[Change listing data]
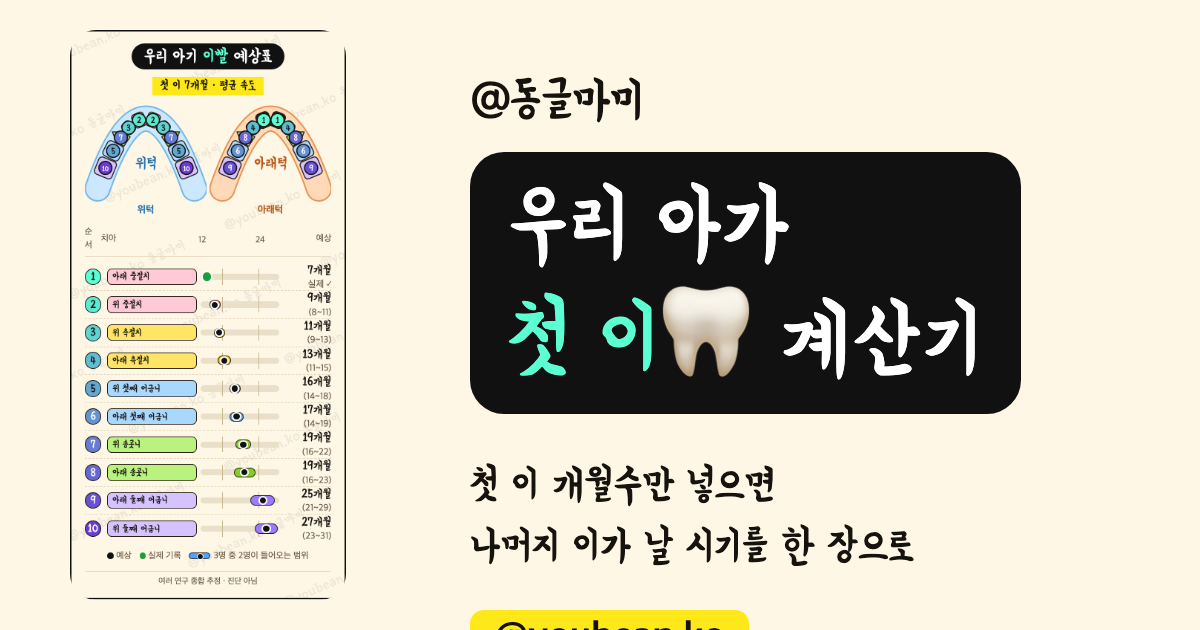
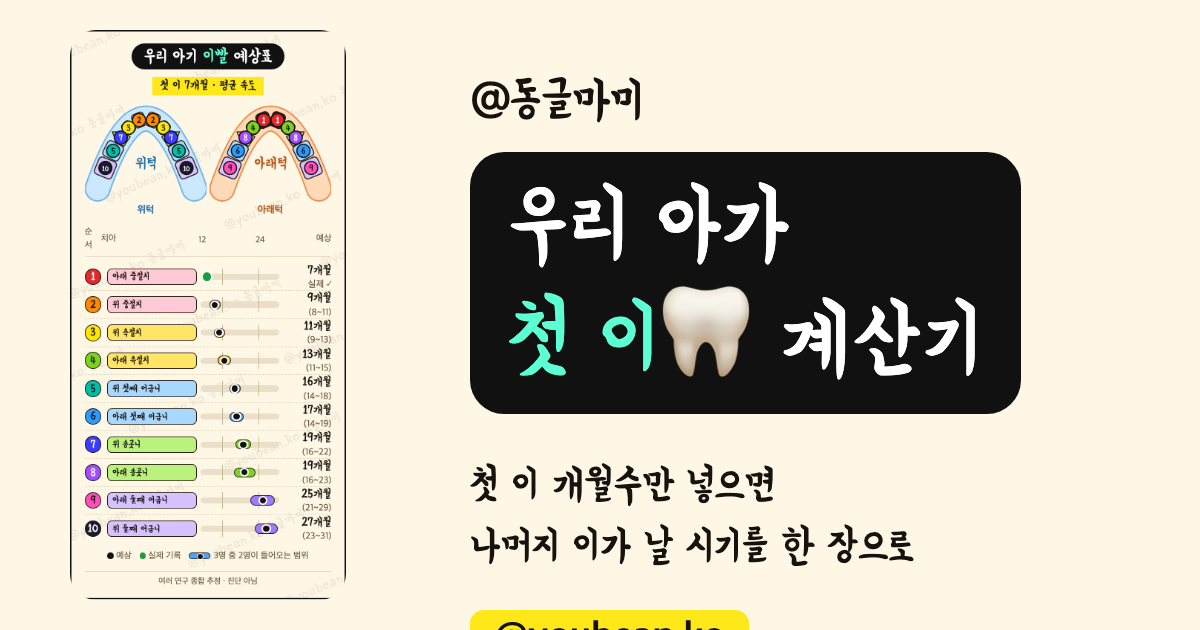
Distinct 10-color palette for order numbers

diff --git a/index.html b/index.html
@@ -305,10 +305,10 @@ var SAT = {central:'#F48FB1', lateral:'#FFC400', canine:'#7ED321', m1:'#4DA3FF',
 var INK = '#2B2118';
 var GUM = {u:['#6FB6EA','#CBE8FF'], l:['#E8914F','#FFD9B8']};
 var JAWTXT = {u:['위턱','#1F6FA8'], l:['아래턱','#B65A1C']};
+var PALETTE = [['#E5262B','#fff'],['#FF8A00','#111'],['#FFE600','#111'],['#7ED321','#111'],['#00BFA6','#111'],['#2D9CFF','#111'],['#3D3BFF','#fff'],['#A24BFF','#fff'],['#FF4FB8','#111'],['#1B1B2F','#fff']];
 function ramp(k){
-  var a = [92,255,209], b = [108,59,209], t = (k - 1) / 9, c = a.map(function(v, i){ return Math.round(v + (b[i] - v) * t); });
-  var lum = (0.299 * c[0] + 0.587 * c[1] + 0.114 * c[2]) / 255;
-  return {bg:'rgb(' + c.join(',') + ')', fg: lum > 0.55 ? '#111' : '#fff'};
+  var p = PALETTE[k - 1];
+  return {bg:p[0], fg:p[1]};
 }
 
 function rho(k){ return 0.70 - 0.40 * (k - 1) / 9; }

==

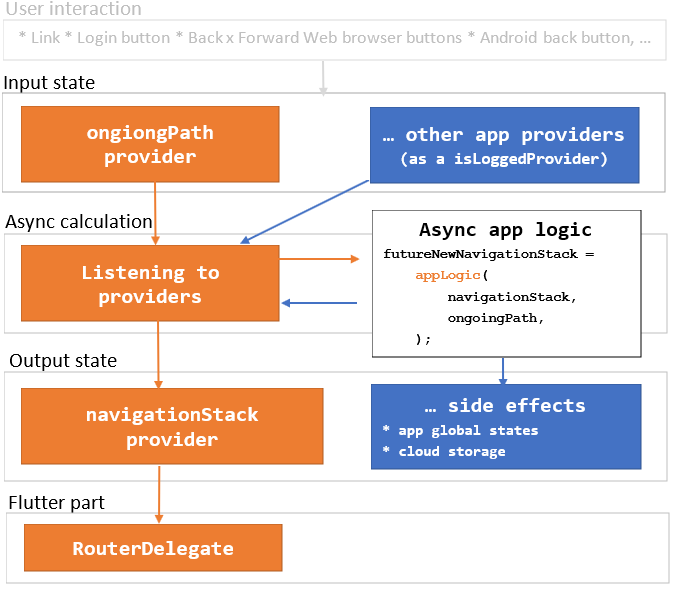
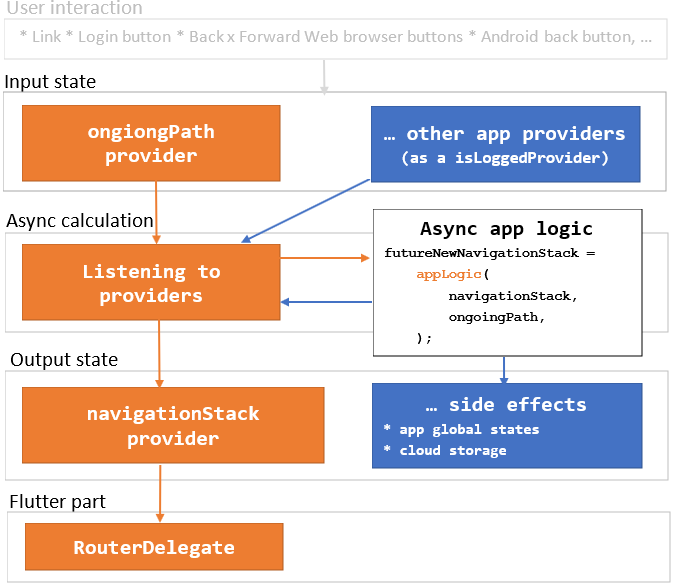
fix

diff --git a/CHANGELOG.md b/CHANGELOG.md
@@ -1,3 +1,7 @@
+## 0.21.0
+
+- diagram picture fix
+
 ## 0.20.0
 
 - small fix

Problem to work on: Collect every line above that contains the word "diff".

Output for this task:
diff --git a/index.html b/index.html
diff --git a/CHANGELOG.md b/CHANGELOG.md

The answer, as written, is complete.